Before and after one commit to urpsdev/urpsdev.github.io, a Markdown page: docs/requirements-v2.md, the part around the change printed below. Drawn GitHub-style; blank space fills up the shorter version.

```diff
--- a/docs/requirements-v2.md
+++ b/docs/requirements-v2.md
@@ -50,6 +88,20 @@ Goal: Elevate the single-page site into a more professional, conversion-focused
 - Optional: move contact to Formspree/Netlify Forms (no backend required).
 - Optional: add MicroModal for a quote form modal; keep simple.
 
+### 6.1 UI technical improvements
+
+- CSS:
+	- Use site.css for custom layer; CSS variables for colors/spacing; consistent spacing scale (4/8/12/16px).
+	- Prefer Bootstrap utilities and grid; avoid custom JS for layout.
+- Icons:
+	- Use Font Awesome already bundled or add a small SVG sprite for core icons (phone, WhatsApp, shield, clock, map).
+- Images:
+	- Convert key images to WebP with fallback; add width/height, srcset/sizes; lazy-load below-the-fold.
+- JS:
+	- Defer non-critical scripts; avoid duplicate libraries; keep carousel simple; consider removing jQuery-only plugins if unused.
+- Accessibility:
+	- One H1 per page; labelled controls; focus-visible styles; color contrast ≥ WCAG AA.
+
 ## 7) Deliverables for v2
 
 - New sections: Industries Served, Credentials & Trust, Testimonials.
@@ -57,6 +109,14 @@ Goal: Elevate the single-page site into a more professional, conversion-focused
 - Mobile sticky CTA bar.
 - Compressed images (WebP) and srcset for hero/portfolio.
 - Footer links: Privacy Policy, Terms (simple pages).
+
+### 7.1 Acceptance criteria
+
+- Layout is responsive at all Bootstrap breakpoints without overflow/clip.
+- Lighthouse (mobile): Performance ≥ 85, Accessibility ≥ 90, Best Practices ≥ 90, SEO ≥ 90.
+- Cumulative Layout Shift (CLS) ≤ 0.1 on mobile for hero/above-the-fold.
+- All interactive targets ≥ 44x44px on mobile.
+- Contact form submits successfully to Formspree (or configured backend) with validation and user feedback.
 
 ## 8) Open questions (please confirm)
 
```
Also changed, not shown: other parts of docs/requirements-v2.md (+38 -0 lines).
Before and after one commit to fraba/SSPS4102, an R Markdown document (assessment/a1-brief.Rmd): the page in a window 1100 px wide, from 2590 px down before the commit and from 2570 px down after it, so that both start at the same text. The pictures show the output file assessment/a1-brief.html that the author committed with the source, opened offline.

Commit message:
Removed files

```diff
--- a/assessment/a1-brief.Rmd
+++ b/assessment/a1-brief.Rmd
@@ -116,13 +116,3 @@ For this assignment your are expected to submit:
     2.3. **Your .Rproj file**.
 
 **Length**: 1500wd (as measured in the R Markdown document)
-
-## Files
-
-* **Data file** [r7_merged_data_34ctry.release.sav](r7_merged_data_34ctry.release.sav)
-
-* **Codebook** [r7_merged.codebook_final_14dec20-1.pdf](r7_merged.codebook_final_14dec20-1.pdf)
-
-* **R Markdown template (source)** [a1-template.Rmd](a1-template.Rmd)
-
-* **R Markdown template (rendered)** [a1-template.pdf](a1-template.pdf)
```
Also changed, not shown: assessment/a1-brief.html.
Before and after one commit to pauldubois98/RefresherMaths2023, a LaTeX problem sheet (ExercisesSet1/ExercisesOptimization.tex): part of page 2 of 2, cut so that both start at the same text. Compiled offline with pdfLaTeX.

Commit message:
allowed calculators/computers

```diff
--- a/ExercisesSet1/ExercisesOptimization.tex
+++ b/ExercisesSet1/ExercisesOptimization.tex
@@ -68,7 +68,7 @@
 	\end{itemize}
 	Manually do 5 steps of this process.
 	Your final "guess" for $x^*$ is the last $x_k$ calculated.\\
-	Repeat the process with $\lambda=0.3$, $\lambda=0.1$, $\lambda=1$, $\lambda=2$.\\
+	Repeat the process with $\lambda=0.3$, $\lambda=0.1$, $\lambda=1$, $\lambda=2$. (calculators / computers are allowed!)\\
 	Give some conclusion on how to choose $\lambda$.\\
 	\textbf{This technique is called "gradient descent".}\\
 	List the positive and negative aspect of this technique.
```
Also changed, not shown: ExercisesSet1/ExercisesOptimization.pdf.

• _TASK OBJECTIVE_: Starting from the records above, filter out all lines except those containing the word "requirements".

• _PROBLEM SOLUTION_:
Before and after one commit to urpsdev/urpsdev.github.io, a Markdown page: docs/requirements-v2.md, the part around the change printed below. Drawn GitHub-style; blank space fills up the shorter version.
--- a/docs/requirements-v2.md
+++ b/docs/requirements-v2.md
Also changed, not shown: other parts of docs/requirements-v2.md (+38 -0 lines).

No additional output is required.